Zaria Forman, a contemporary artist residing in New York, creates astonishingly realistic drawings of arctic landscapes. Her extraordinary talent and methodology have gained her critical acclaim, establishing her as one of today’s most influential artists.
Forman uses her fingers and the palm of her hands almost exclusively to create her drawings of quickly disappearing glaciers and icebergs.
Gary White, Co-founder and CEO of Water.org and WaterEquity, is a visionary leader dedicated to addressing the worldwide water crisis. His commitment originated from observing the severe conditions experienced by communities in Honduras lacking safe water and sanitation facilities.
Committed to effecting change, he arranged a fundraising dinner that generated sufficient resources to provide water to a village.

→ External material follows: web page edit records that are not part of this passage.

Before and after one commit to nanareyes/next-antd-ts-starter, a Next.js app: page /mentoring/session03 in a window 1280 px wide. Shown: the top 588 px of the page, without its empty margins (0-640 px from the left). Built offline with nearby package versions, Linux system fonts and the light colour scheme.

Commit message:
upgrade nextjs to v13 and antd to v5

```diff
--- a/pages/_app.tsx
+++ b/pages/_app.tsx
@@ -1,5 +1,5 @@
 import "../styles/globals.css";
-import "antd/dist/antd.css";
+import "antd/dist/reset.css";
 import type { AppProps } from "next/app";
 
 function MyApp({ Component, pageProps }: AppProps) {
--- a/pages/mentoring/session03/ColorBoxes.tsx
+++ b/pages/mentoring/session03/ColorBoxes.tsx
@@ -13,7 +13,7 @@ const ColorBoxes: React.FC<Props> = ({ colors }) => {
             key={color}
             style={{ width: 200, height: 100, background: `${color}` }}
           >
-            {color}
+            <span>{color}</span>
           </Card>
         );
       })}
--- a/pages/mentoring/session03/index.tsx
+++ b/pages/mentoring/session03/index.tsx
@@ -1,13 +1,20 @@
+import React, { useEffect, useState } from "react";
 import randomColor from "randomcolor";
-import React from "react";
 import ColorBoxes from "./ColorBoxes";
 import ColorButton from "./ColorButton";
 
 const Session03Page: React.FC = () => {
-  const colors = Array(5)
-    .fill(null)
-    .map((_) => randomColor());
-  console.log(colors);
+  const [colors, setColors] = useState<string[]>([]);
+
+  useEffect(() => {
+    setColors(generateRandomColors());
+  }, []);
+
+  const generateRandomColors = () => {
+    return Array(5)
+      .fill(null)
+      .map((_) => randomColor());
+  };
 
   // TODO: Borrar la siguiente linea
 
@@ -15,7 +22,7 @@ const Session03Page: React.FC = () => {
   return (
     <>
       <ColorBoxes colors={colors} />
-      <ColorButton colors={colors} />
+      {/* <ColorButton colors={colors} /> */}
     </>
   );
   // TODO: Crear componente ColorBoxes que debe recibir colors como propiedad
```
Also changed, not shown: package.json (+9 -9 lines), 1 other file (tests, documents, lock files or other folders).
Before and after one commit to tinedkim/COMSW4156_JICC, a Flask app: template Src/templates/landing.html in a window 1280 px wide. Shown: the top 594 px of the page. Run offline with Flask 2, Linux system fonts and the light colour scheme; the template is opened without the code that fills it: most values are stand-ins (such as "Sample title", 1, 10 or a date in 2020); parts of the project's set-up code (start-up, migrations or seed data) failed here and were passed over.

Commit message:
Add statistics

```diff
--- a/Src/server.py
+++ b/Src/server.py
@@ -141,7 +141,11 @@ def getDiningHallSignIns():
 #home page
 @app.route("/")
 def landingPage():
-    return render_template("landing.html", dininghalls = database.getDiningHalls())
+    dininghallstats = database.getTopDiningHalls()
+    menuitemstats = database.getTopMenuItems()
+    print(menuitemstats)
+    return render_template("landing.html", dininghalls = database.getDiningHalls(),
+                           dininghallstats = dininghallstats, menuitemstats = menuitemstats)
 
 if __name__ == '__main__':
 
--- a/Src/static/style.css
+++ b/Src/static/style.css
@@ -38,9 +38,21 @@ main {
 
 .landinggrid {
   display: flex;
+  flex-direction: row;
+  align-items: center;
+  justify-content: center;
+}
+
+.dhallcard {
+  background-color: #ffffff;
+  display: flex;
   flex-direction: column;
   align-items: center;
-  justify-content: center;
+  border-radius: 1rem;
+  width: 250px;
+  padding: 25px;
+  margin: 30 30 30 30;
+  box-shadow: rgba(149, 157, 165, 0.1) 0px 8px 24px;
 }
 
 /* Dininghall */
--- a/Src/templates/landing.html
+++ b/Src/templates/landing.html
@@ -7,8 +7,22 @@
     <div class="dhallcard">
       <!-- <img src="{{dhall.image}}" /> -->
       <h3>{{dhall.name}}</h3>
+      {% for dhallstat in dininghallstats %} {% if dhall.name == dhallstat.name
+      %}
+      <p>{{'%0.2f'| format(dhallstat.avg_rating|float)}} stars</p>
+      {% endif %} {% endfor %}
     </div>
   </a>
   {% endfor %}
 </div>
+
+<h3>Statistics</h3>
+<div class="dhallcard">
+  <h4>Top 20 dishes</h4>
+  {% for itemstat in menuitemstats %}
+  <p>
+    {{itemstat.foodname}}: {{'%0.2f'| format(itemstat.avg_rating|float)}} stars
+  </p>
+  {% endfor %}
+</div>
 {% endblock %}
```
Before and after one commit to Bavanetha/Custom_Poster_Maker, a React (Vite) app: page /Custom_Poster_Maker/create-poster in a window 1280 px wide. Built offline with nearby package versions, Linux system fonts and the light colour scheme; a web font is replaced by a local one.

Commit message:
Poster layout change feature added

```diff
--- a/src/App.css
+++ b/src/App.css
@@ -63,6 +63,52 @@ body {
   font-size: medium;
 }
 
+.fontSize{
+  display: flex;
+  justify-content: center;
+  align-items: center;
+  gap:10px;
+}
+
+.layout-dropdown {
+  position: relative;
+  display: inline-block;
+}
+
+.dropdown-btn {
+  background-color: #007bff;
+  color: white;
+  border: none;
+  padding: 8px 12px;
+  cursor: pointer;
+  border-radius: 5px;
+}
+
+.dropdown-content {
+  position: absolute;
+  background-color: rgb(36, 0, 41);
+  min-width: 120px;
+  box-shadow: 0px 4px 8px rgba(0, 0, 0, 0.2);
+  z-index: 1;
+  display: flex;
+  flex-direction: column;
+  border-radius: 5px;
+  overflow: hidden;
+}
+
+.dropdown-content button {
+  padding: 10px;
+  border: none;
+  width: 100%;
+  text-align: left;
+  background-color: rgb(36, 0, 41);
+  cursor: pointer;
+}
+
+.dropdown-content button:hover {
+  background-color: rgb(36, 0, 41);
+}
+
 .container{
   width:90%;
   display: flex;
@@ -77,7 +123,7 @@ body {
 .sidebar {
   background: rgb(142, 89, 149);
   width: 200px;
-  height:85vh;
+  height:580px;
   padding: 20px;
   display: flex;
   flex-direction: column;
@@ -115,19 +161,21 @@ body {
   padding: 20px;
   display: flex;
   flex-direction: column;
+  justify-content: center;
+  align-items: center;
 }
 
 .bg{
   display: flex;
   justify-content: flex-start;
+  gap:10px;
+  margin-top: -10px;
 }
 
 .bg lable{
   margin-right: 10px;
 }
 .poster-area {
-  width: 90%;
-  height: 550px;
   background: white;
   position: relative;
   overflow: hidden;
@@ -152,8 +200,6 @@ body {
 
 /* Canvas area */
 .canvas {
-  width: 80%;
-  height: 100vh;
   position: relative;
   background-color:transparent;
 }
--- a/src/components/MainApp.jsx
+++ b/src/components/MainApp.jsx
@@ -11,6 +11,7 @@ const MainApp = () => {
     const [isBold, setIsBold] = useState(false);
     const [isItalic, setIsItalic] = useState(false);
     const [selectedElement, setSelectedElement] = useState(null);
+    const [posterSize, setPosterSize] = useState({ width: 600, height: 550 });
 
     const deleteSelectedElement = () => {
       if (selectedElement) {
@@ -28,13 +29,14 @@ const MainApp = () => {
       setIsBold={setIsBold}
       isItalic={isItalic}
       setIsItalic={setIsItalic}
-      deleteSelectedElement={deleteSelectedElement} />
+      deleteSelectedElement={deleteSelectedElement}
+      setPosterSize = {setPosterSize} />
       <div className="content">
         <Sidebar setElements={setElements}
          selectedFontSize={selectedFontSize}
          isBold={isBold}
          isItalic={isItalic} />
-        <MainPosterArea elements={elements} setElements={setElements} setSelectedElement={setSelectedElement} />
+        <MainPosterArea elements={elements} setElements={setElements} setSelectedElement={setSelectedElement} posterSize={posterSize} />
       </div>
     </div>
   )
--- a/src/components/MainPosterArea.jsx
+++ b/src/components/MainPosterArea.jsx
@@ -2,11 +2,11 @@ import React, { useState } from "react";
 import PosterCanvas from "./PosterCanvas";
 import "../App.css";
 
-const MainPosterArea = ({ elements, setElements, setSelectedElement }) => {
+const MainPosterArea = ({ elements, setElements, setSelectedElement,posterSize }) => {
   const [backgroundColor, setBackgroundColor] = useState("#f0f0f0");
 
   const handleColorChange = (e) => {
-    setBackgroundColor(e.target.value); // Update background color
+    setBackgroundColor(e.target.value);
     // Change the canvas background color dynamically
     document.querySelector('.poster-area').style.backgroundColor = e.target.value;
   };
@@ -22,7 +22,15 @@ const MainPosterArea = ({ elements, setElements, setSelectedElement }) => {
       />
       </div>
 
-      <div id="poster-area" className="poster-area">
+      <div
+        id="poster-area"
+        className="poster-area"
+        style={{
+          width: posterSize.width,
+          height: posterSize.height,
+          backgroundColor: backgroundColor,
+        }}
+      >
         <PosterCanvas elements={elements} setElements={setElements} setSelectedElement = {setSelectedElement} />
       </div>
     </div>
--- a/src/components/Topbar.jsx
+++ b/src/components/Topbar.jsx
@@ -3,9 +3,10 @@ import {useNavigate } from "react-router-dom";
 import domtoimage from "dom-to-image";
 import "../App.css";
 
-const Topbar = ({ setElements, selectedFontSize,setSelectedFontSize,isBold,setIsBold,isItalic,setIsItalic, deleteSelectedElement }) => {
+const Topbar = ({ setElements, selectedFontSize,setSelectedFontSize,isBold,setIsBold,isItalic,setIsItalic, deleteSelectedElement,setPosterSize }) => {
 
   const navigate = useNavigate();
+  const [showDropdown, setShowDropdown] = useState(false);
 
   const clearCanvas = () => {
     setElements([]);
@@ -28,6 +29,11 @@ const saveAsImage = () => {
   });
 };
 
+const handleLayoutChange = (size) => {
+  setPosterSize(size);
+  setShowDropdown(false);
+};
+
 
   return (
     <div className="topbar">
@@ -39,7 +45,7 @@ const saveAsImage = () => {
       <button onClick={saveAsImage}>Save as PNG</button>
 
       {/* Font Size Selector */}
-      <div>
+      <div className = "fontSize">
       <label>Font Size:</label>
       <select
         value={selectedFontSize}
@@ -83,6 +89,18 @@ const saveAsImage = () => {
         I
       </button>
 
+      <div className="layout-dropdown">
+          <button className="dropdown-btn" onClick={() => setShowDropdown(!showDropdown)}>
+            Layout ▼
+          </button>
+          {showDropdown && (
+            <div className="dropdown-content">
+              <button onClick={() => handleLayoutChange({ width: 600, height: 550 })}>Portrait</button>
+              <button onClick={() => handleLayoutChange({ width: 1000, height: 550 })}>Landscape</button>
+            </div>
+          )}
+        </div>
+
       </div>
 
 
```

This act served as inspiration for establishing WaterPartners International, presently recognized as Water.org, an organization that has significantly improved the well-being of millions of individuals worldwide.
Clean water and sanitation is central to sustainable development and the post-2015 development agenda, with strong linkages to many of the other proposed Sustainable Development Goals. Learn more through the excellent infographics provided below, and do remember to share this important knowledge with friends and family.
Credits: Unilever for World Water Day
High in the hills of the San Juan Tlacotenco Forest, the worth of water is revealed as nearby villagers make the arduous journey to the Zacasonapan Spring.
For generations, the pilgrimage has been a regular tradition for many who live in the area and rely on the natural water source for survival. A particularly steep and rocky path shows just how treacherous it can be, especially while hauling heavy water jugs on the way back home.
Clean water is essential for all life on Earth to thrive. The water cycle is not contained within our countries’ borders or boundaries, which makes it a challenge to monitor, maintain and implement improvements and changes. Ownership of, and access to, this essential natural resource has been at the forefront of many disputes around the world, between neighboring countries and communities, and even countries on opposite sides of an ocean. Across the globe we are observing conflicts, wars and water refugees as people struggle for equal access to what has been widely termed as Blue Gold.
Economies on both a national and local level depend upon clean freshwater and saltwater regions. In theory, a thriving economy has the ability to fund infrastructure projects and provide basic needs for all of its citizens. However, even wealthy countries are struggling to provide sufficient standards of clean water, with each region negotiating its own bespoke complications.
Each year on April 22nd, people and nations around the world celebrate Earth Day to raise awareness and promote action toward environmental protection and sustainability. Activities typically include community clean-ups and educational campaigns designed to promote sustainability in daily life.
The origins of Earth Day date back to the 1960s and a decade of growing enviro-consciousness brought about by the publication of Rachel Carson’s Silent Spring and a series of environmental disasters that climaxed with a devastating oil spill off the coast of California in 1969. Gaylord Nelson, a U.S. Senator from Wisconsin, organized the first Earth Day in 1970, when an estimated 20 million Americans took part in organized activities ranging from tree plantings to beach cleanups and teach-ins on college campuses.
Since those humble beginnings, Earth Day has become a global event – but amidst the tree plantings and landscape revitalization lies a subtle and yet direct connection between Earth Day and Public Health. Just as we depend on the natural environment for our survival, civilization creates and shapes a social and economic environment that greatly influences the health and well-being of our species.
By releasing greenhouse gases into the atmosphere, humans are changing the global climate in ways that are affecting the marine environment in terms of weather patterns, water temperature, sea level, ocean chemistry, currents, coastal erosion and the frequency of storms.